How could Burial properly follow an album like Untrue? That 2007 LP has practically become a sacred tome, and not only for dubstep, but the whole of electronic music. The adoration and respect that fans and critics have awarded to Burial since Hyperdub released his second full-length has put him in a bit of a pickle; if he turns out more of those desolate soundscapes and rickety beats, he’ll be called a one-trick pony, but if he changes too much, he runs the risk of alienating those who treat his music like a religion.

This isn’t to say that Burial cares one way or the other how his music is received or perceived, as the man clearly operates on his own terms. After a stretch of years that saw him release only a small handful of collaborative tracks with the likes of Four Tet and Thom Yorke, the producer finally returned with the Street Halo EP in 2011. The new solo material showed that Burial was very much sticking to his patented sound, but not without making a few subtle tweaks. Now, with the arrival of the Kindred EP, the dubstep diety has delivered three more original productions that further solidify the notion that he’ll never stray too far from Untrue, and it’s probably the best decision he could’ve made.

“Kindred” opens Burial’s new 12″ with a grey and stormy sound world inhabited by a sole clattering rhythm, a broken vocal melody on par with the likes of “Fostercare” and “Ghost Hardware,” and a couple of synths that effortlessly move the song between bouts of desperation and hope. It’s nearly 12 minutes long, so there’s plenty of room for the disappearing act that each of these elements executes to have a meaningful sonic impact; when Burial’s ominous bassline and tender vocal samples crawl out from under the muck of vinyl crackle and reverb, it sounds like he’s summoning his music back to life. Closing tune “Ashtray Wasp” is very similar, as it’s another lengthy production that takes liberties with its generous amount of space, although Burial uses the song to apply those ideas to something more closely resembling house music—with better results, too. Taking into account the gorgeous twist that arrives just after the seven-and-a-half-minute mark, “Ashtray Wasp” is certainly the best cut on the record.

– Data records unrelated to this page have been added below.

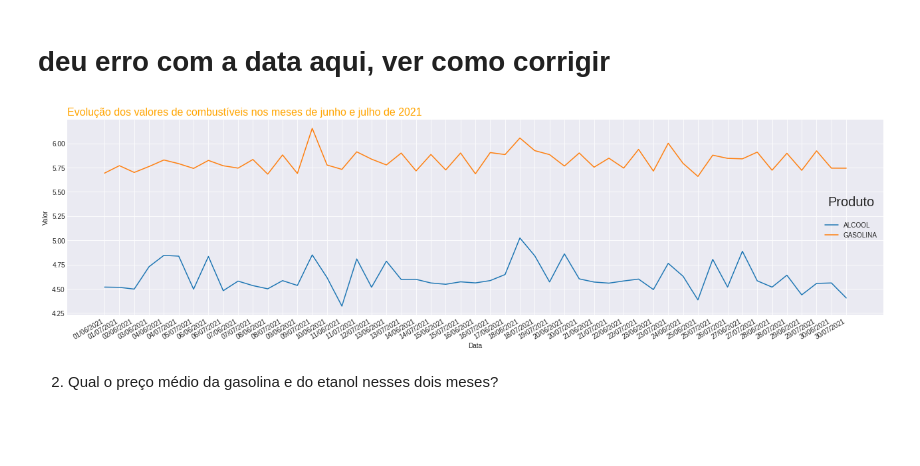
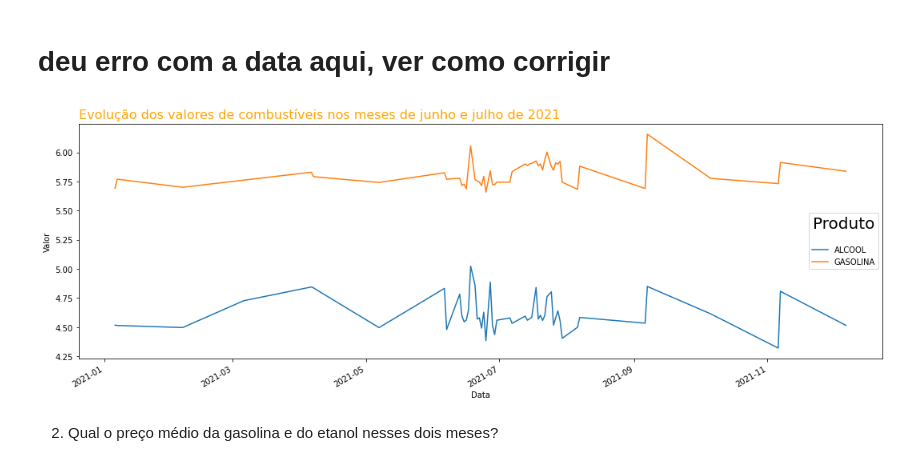
Before and after one commit to brunnabrito/projeto_m4_g4_resilia, a Jupyter notebook: Projeto_M4_Grupo_4.ipynb, the cells around one changed output. Drawn from its saved outputs; the diff is of its cells as text; code cells hidden in the pictures; blank space fills up the shorter version.

Commit message:
alterando o tipo da data

```diff
--- a/Projeto_M4_Grupo_4.ipynb
+++ b/Projeto_M4_Grupo_4.ipynb
@@ -240,0 +243,3 @@ df
+# %%
+df['Data'] = pd.to_datetime(df['Data'])
+df.info()
@@ -315,5 +335,5 @@ Problemas Investigados
 etanol = df.query('Produto == "ETANOL"')
 gasolina = df.query('Produto == "GASOLINA"')
 
-evolucao_precos_etanol = etanol.groupby('Data')['Valor'].mean()
-evolucao_precos_gasolina = gasolina.groupby('Data')['Valor'].mean()
+evolucao_precos_etanol = etanol.sort_values(['Data']).groupby('Data')['Valor'].mean()
+evolucao_precos_gasolina = gasolina.sort_values(['Data']).groupby('Data')['Valor'].mean()
@@ -320,25 +356,25 @@ evolucao_precos_gasolina = gasolina.groupby('Data')['Valor'].mean()
 # %% [markdown]
 # deu erro com a data aqui, ver como corrigir
 # %%
-fig, ax = plt.subplots(figsize=(22, 6))
+fig, ax = plt.subplots(figsize=(18, 6))
 
 # rotacionar das datas
 fig.autofmt_xdate()
 
 # Adiconando títulos
 plt.title("Evolução dos valores de combustíveis nos meses de junho e julho de 2021", loc='left', fontsize=16, fontweight=0, color='orange')
 plt.xlabel("Data")
 plt.ylabel("Valor")
 
 # Mostrando a evolução
 plt.plot(evolucao_precos_etanol)
 plt.plot(evolucao_precos_gasolina)
 
 #Adicionando legenda
 legend = plt.legend(['ALCOOL','GASOLINA'], title = "Produto", title_fontsize = 20)
-legend._legend_box.sep = 20
+legend._legend_box.sep = 18
 # %% [output]
-[figure, old version]
+[figure, new version]
 # %% [markdown]
 2) Qual o preço médio da gasolina e do etanol nesses dois meses?
 # %%
```
Also changed, not shown: parts of 10 cells of this notebook.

Throughout the Kindred EP, Burial seems curious to discover the perfect balance between gritty atmospheres and dusk-lit club music. The melodically driven “Loner” is also an uptempo number, and is quite possibly the artist’s most dancefloor-appropriate work to date. It’s evidence of a whole new side of Burial’s sound, one that he’s only recently begun sharing with the world, and might just be the place he’s headed on the next LP, assuming it ever arrives. But if that winds up being the case, Burial could very well solve the paradox his fans have created for him.